"I've always felt like an old soul," Gardot states. "I felt like I was 40 when I was eight."
Gardot's prodigious talent and singular personal history are reflected in Worrisome Heart, which the artist co-produced with Grammy-winning producer Glenn Barratt. The album's memorable original compositions range from the title track's torch-song drama to the haunted yearning of "Love Me Like a River Does." Supported by sparse arrangements she draws upon elements of jazz, blues, folk and country, with expressive vocals that are both sensitive and seductive.

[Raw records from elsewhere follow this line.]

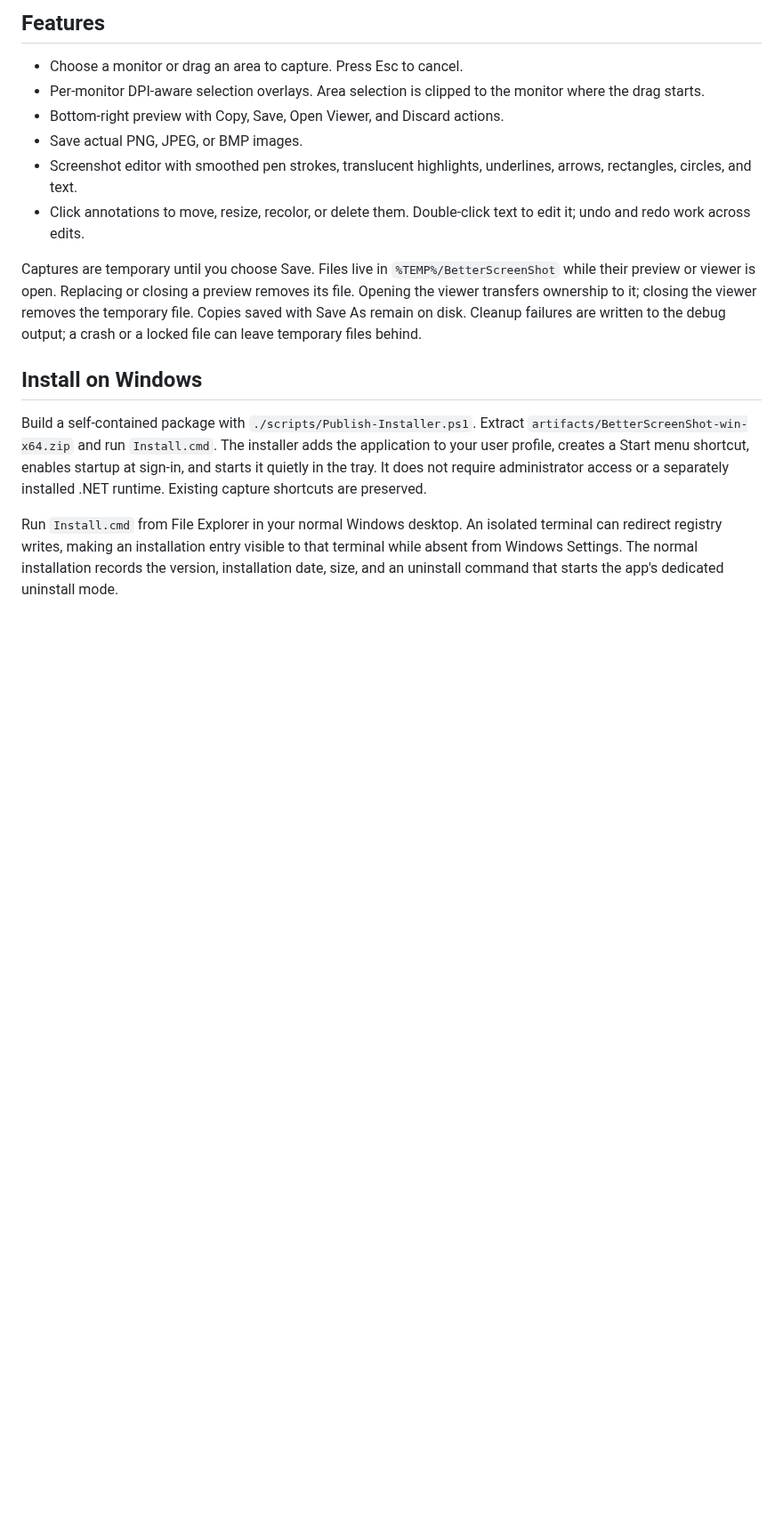
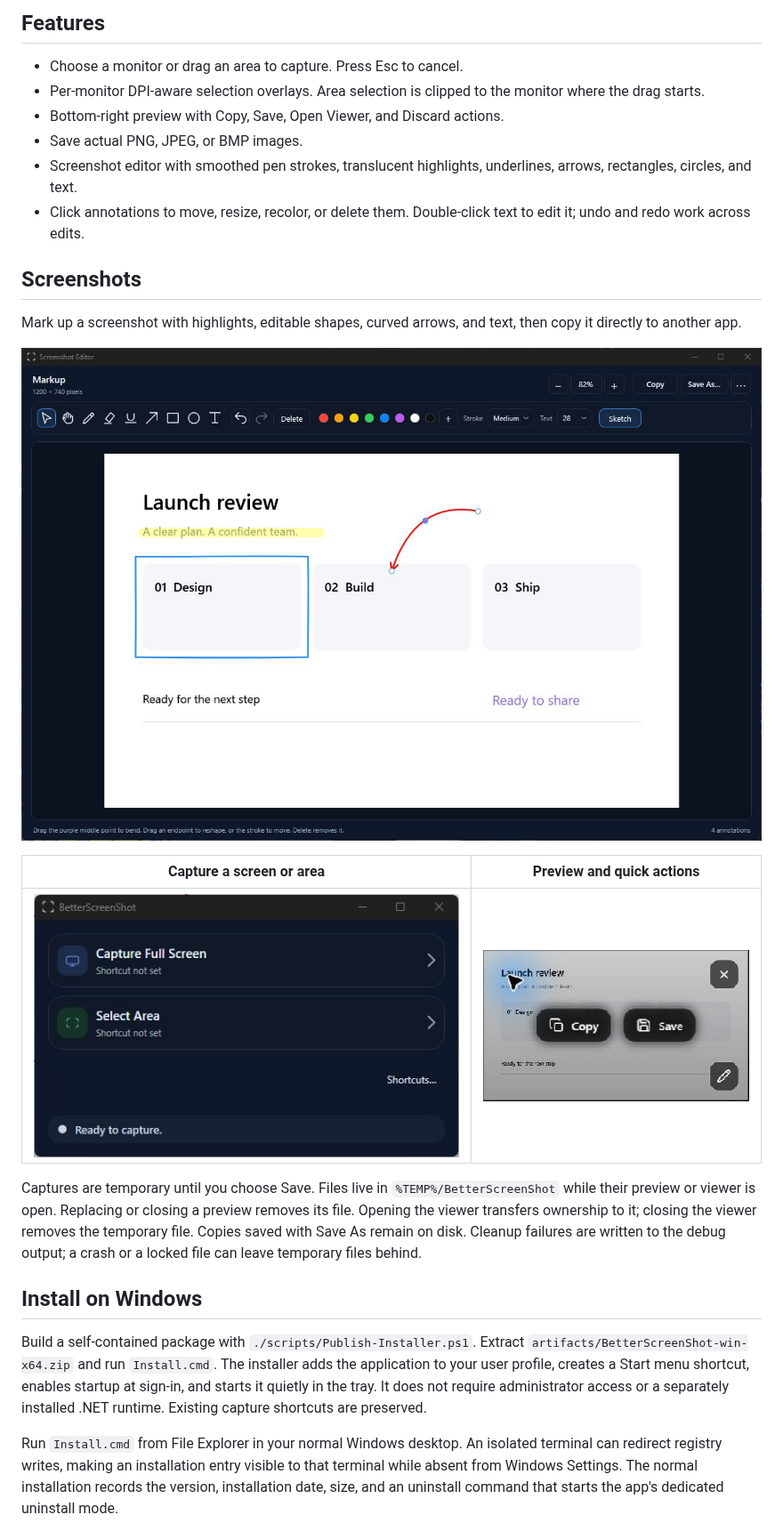
Before and after one commit to AigarsPeda/BetterScreenShot, a Markdown page: README.md, the part around one of its changes. Shown at 89% size. Rendered like a GitHub page; pictures changed too: docs/screenshots/capture.jpg (added), docs/screenshots/editor.jpg (added), docs/screenshots/preview.jpg (added); blank space fills up the shorter version.

Commit message:
docs: add app screenshots to README

```diff
--- a/README.md
+++ b/README.md
@@ -10,6 +10,16 @@ A Windows screenshot app built with C# and WPF.
 - Save actual PNG, JPEG, or BMP images.
 - Screenshot editor with smoothed pen strokes, translucent highlights, underlines, arrows, rectangles, circles, and text.
 - Click annotations to move, resize, recolor, or delete them. Double-click text to edit it; undo and redo work across edits.
+
+## Screenshots
+
+Mark up a screenshot with highlights, editable shapes, curved arrows, and text, then copy it directly to another app.
+
+![Screenshot editor with a highlighted heading, blue rectangle, editable curved arrow, and text annotation](docs/screenshots/editor.jpg)
+
+| Capture a screen or area | Preview and quick actions |
+| --- | --- |
+| <img src="docs/screenshots/capture.jpg" alt="Capture launcher with full-screen and area selection options" width="480"> | <img src="docs/screenshots/preview.jpg" alt="Screenshot preview with Copy, Save, Edit, and Discard actions" width="300"> |
 
 Captures are temporary until you choose Save. Files live in `%TEMP%/BetterScreenShot` while their preview or viewer is open. Replacing or closing a preview removes its file. Opening the viewer transfers ownership to it; closing the viewer removes the temporary file. Copies saved with Save As remain on disk. Cleanup failures are written to the debug output; a crash or a locked file can leave temporary files behind.
 
```
Also changed, not shown: other parts of README.md (+13 -1 lines), docs/screenshots/README.md (added, +15 -0 lines), 10 other files.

"In my eyes, there's two kinds of music," says Gardot. "There's the kind that rushes out at you, and the kind that settles in and lets you come to it. I prefer the latter of the two. I like the idea of hearing music in the distance; you're drawn to it and you want to know what it is. To me, that's beautiful, that's the essence of listening to music: discovering it. exploring it and finding those little spaces. To have it thrown out at you almost cheapens it."
Gardot's route has been an unconventional and often arduous one. Growing up in Philadelphia, she began taking music lessons at age nine, and was playing piano in local lounges by the time she was 16, although she didn't think of music as anything more than a hobby at the time. After being hit by a car and severely injured when she was 19, music became a key therapeutic element in her lengthy recovery process.
"Like a lot of people my age, I grew up listening to what was popular," she explains. "But after the accident, I couldn't tolerate anything above a whisper. As I couldn't listen to the music I had before, I sought out other, quieter things. My friends gave me records, and one of the first was Stan Getz's The Bossa Nova Years. I remember doing physical therapy to that, being on the treadmill, trying to learn to walk again. That kind of music became infectious for me; I would hear it and not quite understand it at first, but then I'd go back and I'd get it. I was learning as I was going, and so that type of music became more and more personal for me."
Though music became an integral element of Gardot's recovery, it also became an outlet for self-expression. While still working to regain her mobility, she began writing her own songs for the first time. "I don't know where everything came from, but it came," she recalls. "Something touches me or makes an impact on me, and if I'm lucky, I can catch it and turn it into something worthwhile."
Home recordings of Gardot's early compositions done while bedridden, yielded the self-released six-song EP Some Lessons: The Bedroom Sessions. The disc won considerable local attention, gaining airplay on the influential Philadelphia AAA station WXPN and garnered significant attention from the press. Once she had recovered sufficiently enough to perform, Gardot put together a small combo and began playing low-key club gigs in her hometown, eventually graduating to out-of-town performances as well as jazz and folk festivals.
Having drawn personal and artistic strength from experiences that might well have shattered a less resilient soul, Melody Gardot continues to pursue her muse with the same determination that has defined her career up until now.
"The music started as therapy, and it's still therapy now," she concludes. "When I play and sing, it's because I need to, not because I want to. It's been an interesting journey that's taken me somewhere I'm happy to be, but could have never expected."